The Islamic State (ISIS/ISIL/IS) is expanding its terrorist activities and getting stronger in the Afghanistan-Pakistan region as it loses fighters and territory in the Middle East, reports Voice of America (VOA), citing Afghan officials and analysts.
“As [ISIS] has found itself increasingly on the defensive in the Middle East, it seems to be looking for new areas to carve out a presence,” Michael Kugelman, an analyst at the Wilson Center, a global policy research group, told VOA. “The Afghanistan-Pakistan region, where it already has a light footprint, appears to be one of the targets.”
VOA’s report comes less than a month after American Gen. John Nicholson, the top commander of U.S. and NATO troops in Afghanistan, warned that the Afghanistan-Pakistan region’s ISIS branch, known as the Khorasan Province (IS-KP/ISIL-K), is seeking to establish its own Caliphate on Afghan soil.
Eastern Afghanistan’s Nangarhar province, which borders Pakistan, has been identified as ISIL-K’s stronghold.
In Nangarhar, VOA has learned that the Islamic State has been using mosques as military centers.
“IS has turned at least 60 mosques in five districts of Nangarhar into military training centers,” Abdul Zahir Haqqani, director of religious affairs in Nangarhar, told VOA, noting that “the imams have fled to Jalalabad, Nangarhar’s capital city.”
VOA adds that ISIL-K in Nangarhar has also “launched multiple attacks on Afghan police checkposts and villages in recent months, it has imposed taxes on agriculture activities in areas it controls, and it has been cutting down trees in some parts of the province in a timber-smuggling operation to neighboring Pakistan.”
The Sunni jihadist group is reportedly operating in the Afghan provinces of Zabul, Ghazni, Kunar, and Nuristan, reported Khaama Press (KP) earlier this year.
Except for Ghazni, the provinces lie on Afghanistan’s border with Pakistan.

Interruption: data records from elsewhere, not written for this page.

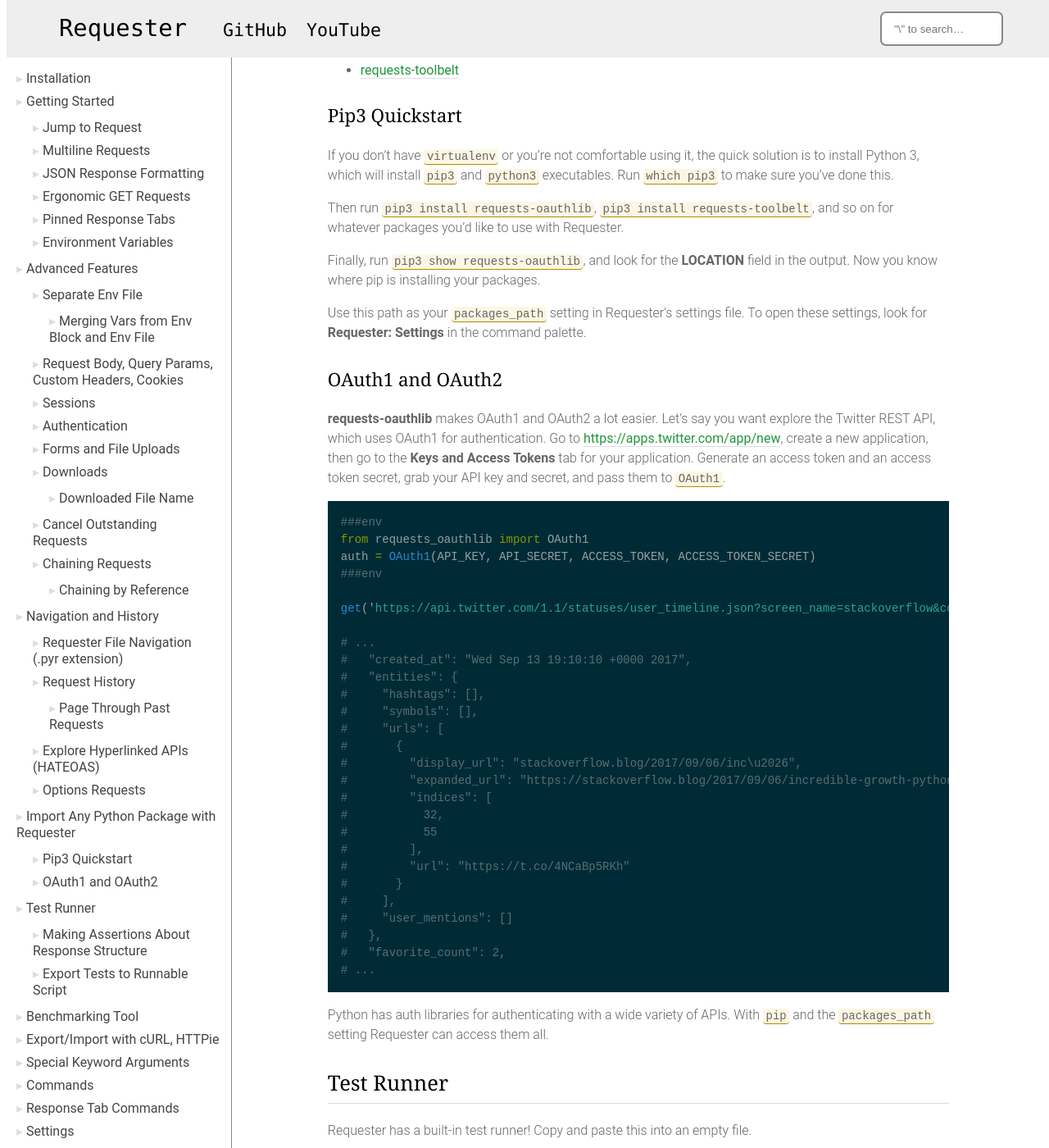
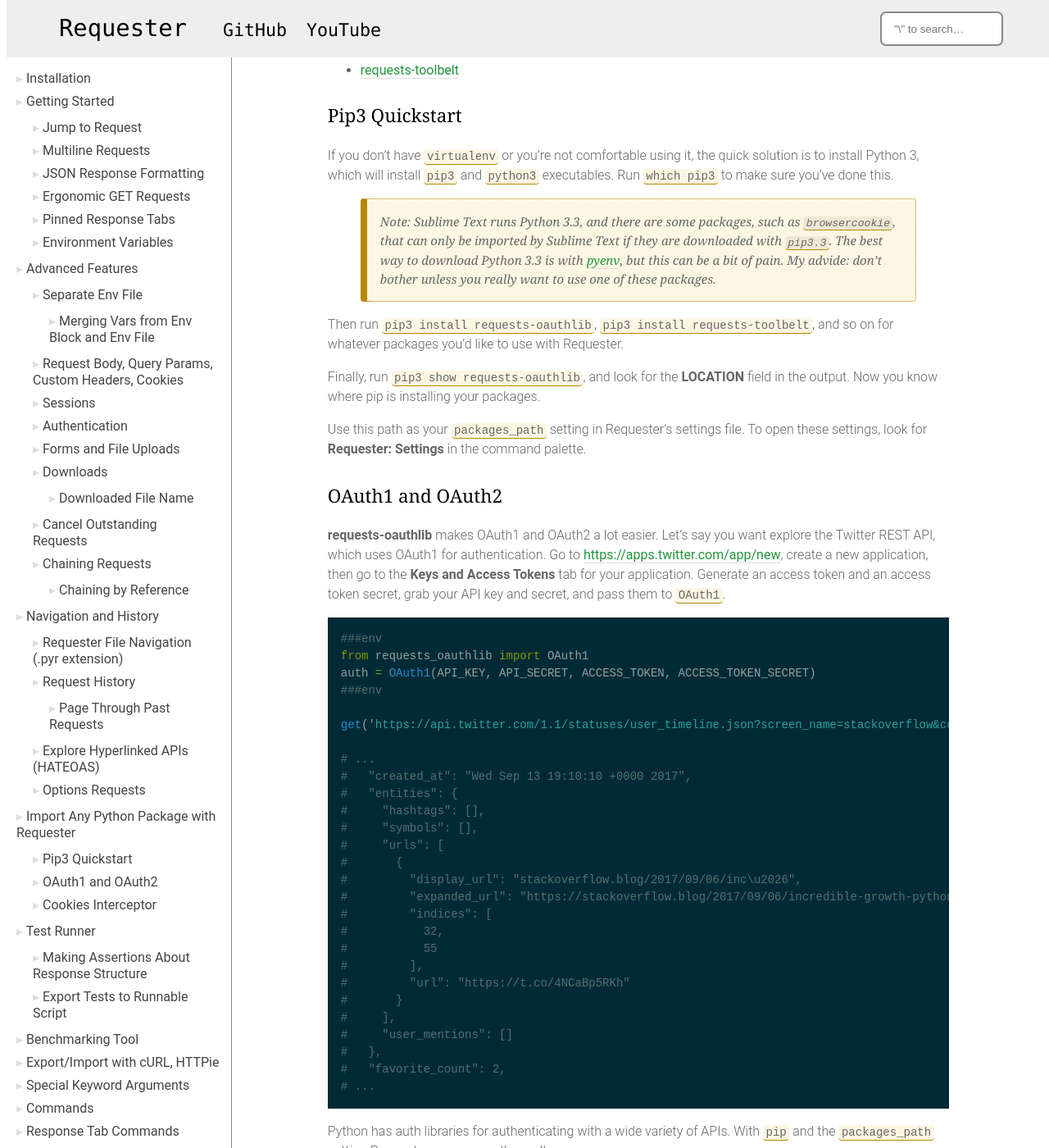
Before and after one commit to kylebebak/Requester, a Jekyll site: the page built from docs/index.html, in a window 1280 px wide and 1400 px high, scrolled down 11075 px. Shown: the whole window at 82% size. Built offline with Jekyll 4.4.1, drawn with Linux system fonts in a browser that asks for light colours; comment, search, counter and statistics services are not loaded; some of the changed text lies outside the part shown.

Commit message:
Added Cookies Interceptor to Auth Options, added info on how to import Python 3.3 packages

```diff
--- a/docs/_content/body.md
+++ b/docs/_content/body.md
@@ -352,6 +352,8 @@
 ### Pip3 Quickstart
 If you don't have `virtualenv` or you're not comfortable using it, the quick solution is to install Python 3, which will install `pip3` and `python3` executables. Run `which pip3` to make sure you've done this.
 
+>Note: Sublime Text runs Python 3.3, and there are some packages, such as `browsercookie`, that can only be imported by Sublime Text if they are downloaded with `pip3.3`. The best way to download Python 3.3 is with [pyenv](https://gist.github.com/Bouke/11261620), but this can be a bit of pain. My advide: don't bother unless you really want to use one of these packages.
+
 Then run `pip3 install requests-oauthlib`, `pip3 install requests-toolbelt`, and so on for whatever packages you'd like to use with Requester.
 
 Finally, run `pip3 show requests-oauthlib`, and look for the __LOCATION__ field in the output. Now you know where pip is installing your packages.
@@ -393,6 +395,12 @@
 ~~~
 
 Python has auth libraries for authenticating with a wide variety of APIs. With `pip` and the `packages_path` setting Requester can access them all.
+
+
+### Cookies Interceptor
+Want to use sessions currently open in your browser in requests sent by Requester? Look for __Requester: Authentication Options__ and choose __Cookies Interceptor__.
+
+This depends on the [browsercookie](https://github.com/requests/toolbelt) package, which must be installed with the same version of Python 3 as the one used by Sublime Text. See the __Note__ in the [pip3 quickstart section](#pip3-quickstart).
 
 
 ## Test Runner
--- a/docs/_content/toc.md
+++ b/docs/_content/toc.md
@@ -27,6 +27,7 @@
 - [Import Any Python Package with Requester](#import-any-python-package-with-requester)
   + [Pip3 Quickstart](#pip3-quickstart)
   + [OAuth1 and OAuth2](#oauth1-and-oauth2)
+  + [Cookies Interceptor](#cookies-interceptor)
 - [Test Runner](#test-runner)
   + [Making Assertions About Response Structure](#making-assertions-about-response-structure)
   + [Export Tests to Runnable Script](#export-tests-to-runnable-script)
```
Also changed, not shown: commands/auth.py (+11 -0 lines), docs/_content/contributing.md (+1 -1 lines), README.md.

Ghazni is located near the Pakistan border, next to Zabul.
ISIL-K “is getting stronger and, in some areas, has taken over rival Taliban positions,” VOA learned from Bismillah Afghanmal, the governor of Zabul.

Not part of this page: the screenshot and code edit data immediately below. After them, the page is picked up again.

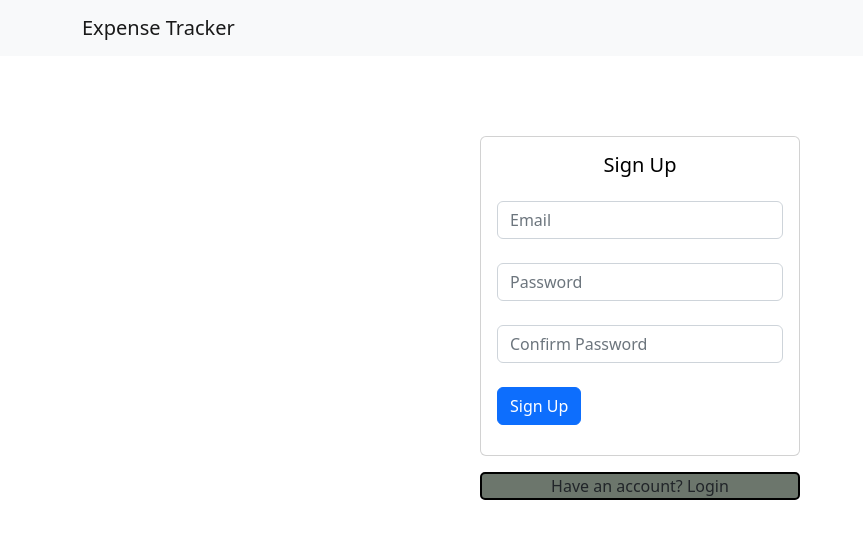
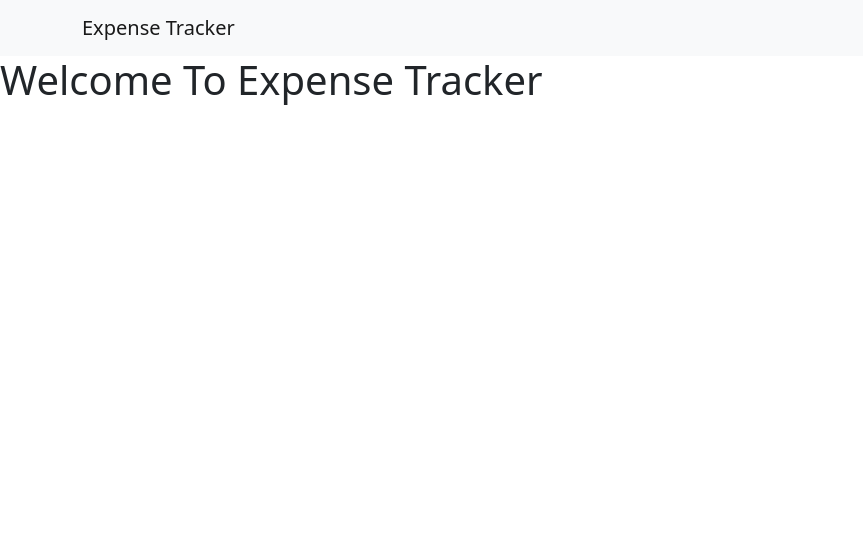
Before and after one commit to VivekPaswan24/React_ET_Project, a React (Create React App) app: page /welcome in a window 1280 px wide. Shown: the top 538 px of the page, without its empty margins (0-863 px from the left). Built offline with nearby package versions, Linux system fonts and the light colour scheme.

Commit message:
Added Login Functionality

```diff
--- a/package.json
+++ b/package.json
@@ -11,6 +11,7 @@
     "react": "^18.2.0",
     "react-bootstrap": "^2.7.2",
     "react-dom": "^18.2.0",
+    "react-router-dom": "^6.9.0",
     "react-scripts": "5.0.1",
     "web-vitals": "^2.1.4"
   },
--- a/src/App.js
+++ b/src/App.js
@@ -1,12 +1,21 @@
 import React from "react";
-import AuthForm from "./components/Auth/AuthForm";
-import MainNavigation from "./components/Header/MainNavigation";
+
+import {createBrowserRouter,RouterProvider} from 'react-router-dom'
+import RootLayout from "./pages/Root";
+import AuthPage from "./pages/Auth";
+import WelcomePage from "./pages/Welcome";
 
 function App() {
+
+  const router=createBrowserRouter([
+    {path:'/', element:<RootLayout/>,children:[
+      {index: true , element:<AuthPage/>},
+      {path:'welcome',element:<WelcomePage/>}
+    ]}
+  ])
   return (
     <>
-    <MainNavigation/>
-    <AuthForm/>
+    <RouterProvider router={router}/>
     </>
   );
 }
--- a/src/components/Auth/AuthForm.js
+++ b/src/components/Auth/AuthForm.js
@@ -2,70 +2,102 @@ import React, { useRef, useState } from "react";
 import { Card, Button, Form, Container } from "react-bootstrap";
 import axios from "axios";
 
+import {useNavigate} from 'react-router-dom'
+
 const AuthForm = () => {
+  const [error, setError] = useState(null);
+  const [isLogin,setIsLogin]=useState(true)
 
-    const [error,setError]=useState(null)
+  const navigate=useNavigate()
 
-    const emailInputRef=useRef();
-    const passwordInputRef=useRef();
-    const confirmPasswordInputRef=useRef();
+  const emailInputRef = useRef();
+  const passwordInputRef = useRef();
+  const confirmPasswordInputRef = useRef();
 
-    const submitHandler=async (event)=>{
+  const switchAuthModeHandler=()=>{
+    setIsLogin((prevState)=>!prevState)
+  }
+
+  const submitHandler = async (event) => {
     event.preventDefault();
-        const enteredEmail=emailInputRef.current.value;
-        const enteredPassword=passwordInputRef.current.value;
-        const enteredConfirmPassword=confirmPasswordInputRef.current.value;
-        if(enteredPassword===enteredConfirmPassword){
+    const enteredEmail = emailInputRef.current.value;
+    const enteredPassword = passwordInputRef.current.value;
+    if(!isLogin){
+        const enteredConfirmPassword = confirmPasswordInputRef.current.value;
+        if (enteredPassword === enteredConfirmPassword) {
+          try {
+            await axios.post(
+              "https://identitytoolkit.googleapis.com/v1/accounts:signUp?key=AIzaSyD4GjTK67EiRG4F6h_wEsd1uUdZeP_sYvw",
+              {
+                email: enteredEmail,
+                password: enteredConfirmPassword,
+                returnSecureToken: true,
+              }
+            );
+            console.log("User has successfully sigend up.");
+          } catch (error) {
+            setError(error.response.data.error.message);
+          }
+        } else {
+          setError("Password is not matched");
+        }
+      }else{
         try{
-                await axios.post('https://identitytoolkit.googleapis.com/v1/accounts:signUp?key=AIzaSyD4GjTK67EiRG4F6h_wEsd1uUdZeP_sYvw',{
+            const response=await axios.post('https://identitytoolkit.googleapis.com/v1/accounts:signInWithPassword?key=AIzaSyD4GjTK67EiRG4F6h_wEsd1uUdZeP_sYvw',{
                 email:enteredEmail,
-                    password:enteredConfirmPassword,
+                password:enteredPassword,
                 returnSecureToken:true
             })
-                console.log('User has successfully sigend up.')
+            console.log(response)
+            localStorage.setItem('token',response.data.idToken)
+            navigate('/welcome')
         }catch(error){
             setError(error.response.data.error.message)
         }
-
-        }else{
-            setError('Password is not matched')
       }
     }
-
-
 
   return (
     <React.Fragment>
       <Card
         style={{
           width: "20rem",
-          height: "20rem",
           margin: "auto",
           marginTop: "10vh",
         }}
       >
         <Card.Body>
           <Card.Title style={{ color: "black", textAlign: "center" }}>
-            Sign Up
+            {!isLogin ? 'Sign Up':'Login'}
           </Card.Title>
           <Form onSubmit={submitHandler}>
             <Form.Group className="mb-4 mt-4">
-                <Form.Control type="email" placeholder="Email" required ref={emailInputRef} />
+              <Form.Control
+                type="email"
+                placeholder="Email"
+                required
+                ref={emailInputRef}
+              />
             </Form.Group>
 
             <Form.Group className="mb-4">
-                <Form.Control type="text" placeholder="Password" required ref={passwordInputRef} />
+              <Form.Control
+                type={!isLogin ? 'text':'password'}
+                placeholder="Password"
+                required
+                ref={passwordInputRef}
+              />
             </Form.Group>
-              <Form.Group className="mb-4">
+            {!isLogin && <Form.Group className="mb-4">
               <Form.Control
                 type="password"
                 placeholder="Confirm Password"
                 required
                 ref={confirmPasswordInputRef}
               />
-              </Form.Group>
+            </Form.Group>}
             <Button variant="primary" type="submit">
-                Sign Up
+              {isLogin ? 'Login' :'Sign Up'}
             </Button>
           </Form>
         </Card.Body>
@@ -81,7 +113,13 @@ const AuthForm = () => {
           textAlign: "center",
         }}
       >
-        {!error ? <span>Have an account? Login</span> : <span>{error}</span>}
+        {!error ? (
+            <button type="click" style={{ backgroundColor: "transparent", border: "none" }} onClick={switchAuthModeHandler}>
+              {!isLogin ? 'Have an account ? Login':"Don't have an account? Sign up" }
+            </button>
+        ) : (
+          <span>{error}</span>
+        )}
       </Container>
     </React.Fragment>
   );
--- /dev/null
+++ b/src/pages/Auth.js
@@ -0,0 +1,8 @@
+import React from "react";
+import AuthForm from "../components/Auth/AuthForm";
+
+const AuthPage=()=>{
+    return <AuthForm/>
+};
+
+export default AuthPage;
--- /dev/null
+++ b/src/pages/Root.js
@@ -0,0 +1,15 @@
+import React from "react";
+import { Outlet } from "react-router-dom";
+import MainNavigation from "../components/Header/MainNavigation";
+
+const RootLayout = () => {
+  return (
+    <>
+      <MainNavigation />
+      <main>
+        <Outlet />
+      </main>
+    </>
+  );
+};
+ export default RootLayout;
--- /dev/null
+++ b/src/pages/Welcome.js
@@ -0,0 +1,7 @@
+import React from "react";
+
+const WelcomePage=()=>{
+    return <h1>Welcome To Expense Tracker</h1>
+};
+
+export default WelcomePage;
```
Also changed, not shown: 1 other file (tests, documents, lock files or other folders). Lines whose indentation alone changed are shown as unchanged.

“In some areas [Taliban] white flags have been replaced by [ISIS] black flags. … This is a major threat and we have shared our concerns with the central government,” the provincial governor told Radio Free Europe/Radio Liberty (RFE/RL), according to VOA.
The Khorasan Province has established military bases in at least four districts in Zabul, the head of the provincial council there reportedly revealed.
In Ghazni, ISIL-K has been actively recruiting in at least three districts.
“The situation in these areas is worrisome. … Fighters from Uzbekistan have settled along with their families in some remote mountainous areas and have been trying to recruit locals into their ranks,” Khaleqdad Akbari, head of the Ghazni provincial council, told VOA.
Most of the ISIL-K fighters are former members of the Pakistan Taliban, Tehrik-e Taliban Pakistan (TTP), Gen. Nicholson has said, adding Uzbeks from the Islamic Movement of Uzbekistan have also joined the jihadist group.
ISIL-K has also been increasing its terrorists activities in Pakistan, Sen. Rehman Malik, the former interior minister in Pakistan, told VOA.
Citing unnamed Pakistani officials, VOA reports that “hundreds of IS operatives from different cities” have been detained in Pakistan “within the past two years,” adding that Islamabad insists the terrorist group “has no organized presence in Pakistan.”
Gen. Nicholson has acknowledged that the Afghanistan-Pakistan region is a fertile ground for terrorism, noting in September that “of the 98 U.S. or UN-designated terrorists organizations around the globe, 20 of them are in the Af-Pak region.”
“This is the highest concentration of the numbers of different groups in any area in the world,” he added.
The Islamic State established its Khorasan Province in January 2015, less than a month after President Barack Obama declared an end to the U.S. combat mission in Afghanistan, a move that placed the ineffective Afghan National Defense and Security Forces (ANDSF) in the lead of security operations.
Khorasan is an ancient name for a territory that covers Afghanistan, Pakistan, as well as some parts of Iran, India, and other neighboring countries. ISIL-K reportedly receives its orders from the core Islamic State group in Iraq and Syria.
In October, Brig. Gen. Charles Cleveland, a Kabul-based spokesman for the U.S.-NATO mission in Afghanistan, told Pentagon reporters that efforts by the U.S.-backed ANDSF had reduced the number of ISIL-K jihadists in Afghanistan by “15 to 20 percent” to about 1,000 fighters.